The former Unity Academy student, who now works on Blackpool seafront while also looking after his granddad following a stroke, decided to go private with his transition as NHS waiting times for specialist clinics currently stand at five years before a first appointment.

Following that first appointment, patients must attend a series of follow-up appointments before being approved for hormone replacement therapy – meaning many trans people wait seven years or more before receiving treatment on the NHS.

Perri said: "I’d always kind of not liked myself, but I didnt know why. When I figured out what trans was, I related to what other trans people were saying and it just clicked and I realised it sounded just like me.

Transgender teenager Perri Taylor is raising money to pay for his surgery, which has a waiting list of 5 years on the NHS. Photo: Kelvin Stuttard

“Unfortunately I got outed in high school and was bullied quite badly. I got called slurs. I was that kid that everyone spoke about. I was constantly getting into fights.

“I was so insecure, I didn’t want to be seen by anyone, by the world. I just wanted to be invisible.

“Since leaving high school I’ve found myself in a better place and working is definitely better for my mental health. But the dysphoria is still there.”

Perri’s mum Katie Myers, 40, said: “When Perri came to me a few years ago saying he was transgender, in the very beginning I said come back in six months if you still feel that way because I thought he would go back. But six months later he felt the same way, so we went through GenderGP (a private trans health clinic) and he’s been on hormones for a year now.

“He’s desperate for surgery. It must be a nightmare for him on a daily basis, walking around with a female body when he's not that person. He's saved about £500 so far – but it costs a heck of a lot more than that.

"To be stuck that way makes him feel very depressed. I can only imagine. he's gone through stages where people have called him names, and that has been hard to live with.

“I'll do whatever I can to help. That's what being a mum is about. It was difficult in the beginning, it was very hard to adjust, but at the end of the day, your kid’s happiness is the most important thing.

“As a single mum, I don’t have a massive amount of money. I wish I did. But I do look for ways to support him.

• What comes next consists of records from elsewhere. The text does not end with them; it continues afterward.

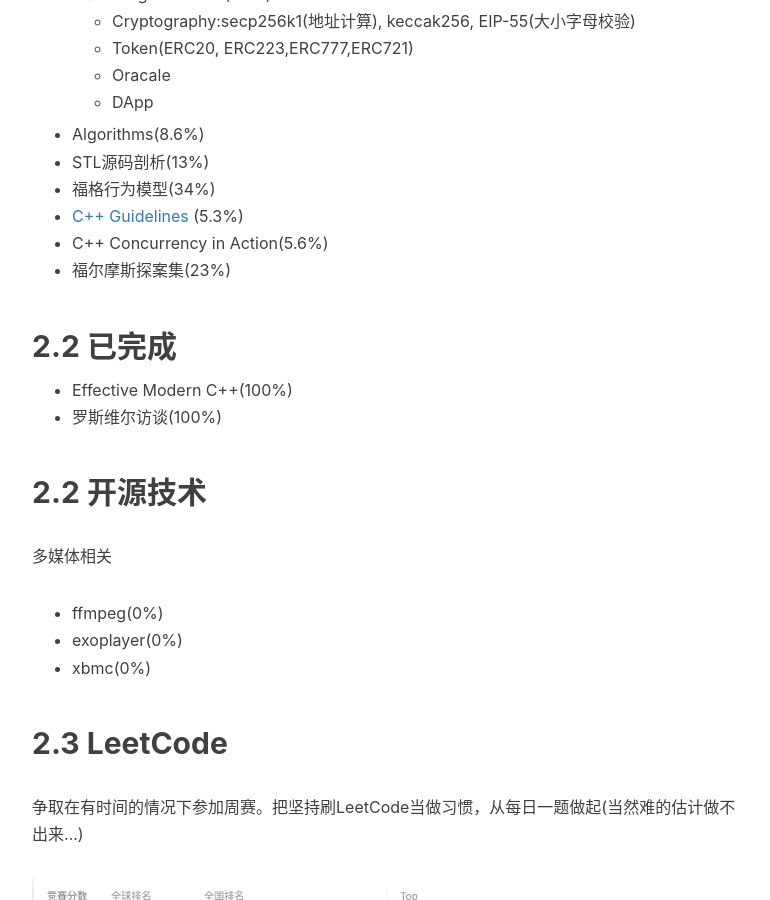
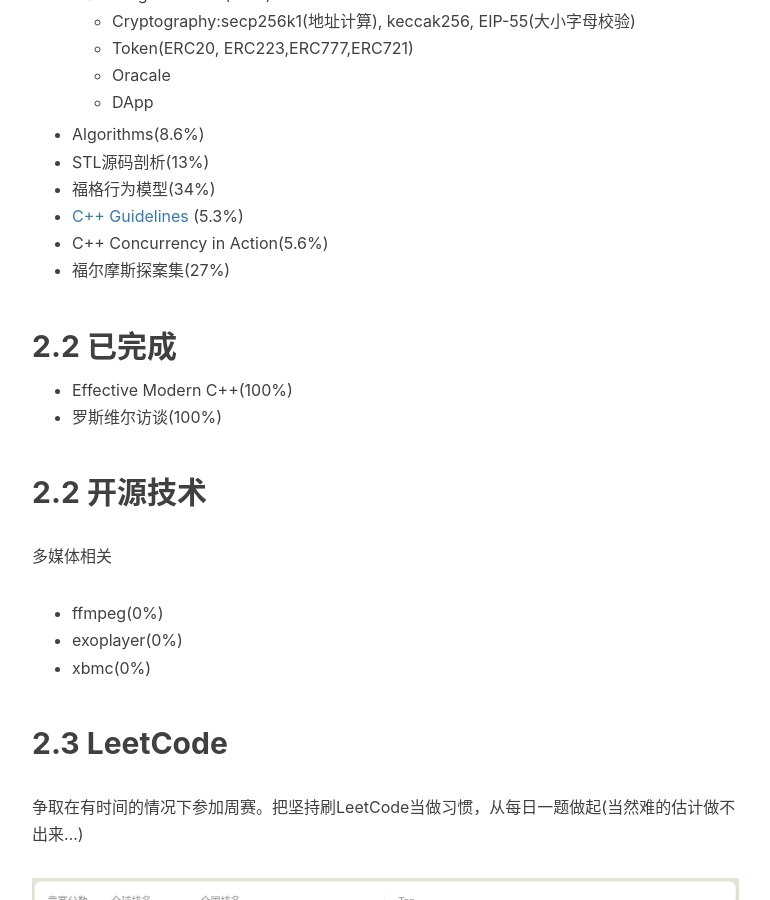
Before and after one commit to ProgrammerBill/ProgrammerBill.github.io, a Jekyll site: the page built from _posts/plan/2023-01-05-plan.md, in a window 1280 px wide and 900 px high, scrolled down 1096 px. Shown: the whole window, without its empty margins (233-1003 px from the left). Built offline with Jekyll 4.4.1, drawn with Linux system fonts in a browser that asks for light colours; nearby versions of some CDN libraries; comment, search, counter and statistics services are not loaded.

Commit message:
feat(plan): update daily plan

```diff
--- a/_posts/plan/2023-01-05-plan.md
+++ b/_posts/plan/2023-01-05-plan.md
@@ -40,7 +40,7 @@ tags:
 - 福格行为模型(34%)
 - [C++ Guidelines](https://isocpp.github.io/CppCoreGuidelines/CppCoreGuidelines) (5.3%)
 - C++ Concurrency in Action(5.6%)
-- 福尔摩斯探案集(23%)
+- 福尔摩斯探案集(27%)
 
 ## 2.2 已完成
 
```
Also changed, not shown: img/bill/in-posts/leetcode_goals.png, img/bill/in-posts/leetcode_problems.png.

“My biggest fear is hatred. There’s a lot of hatred out there for trans people. That’s what worries me most as a mum.”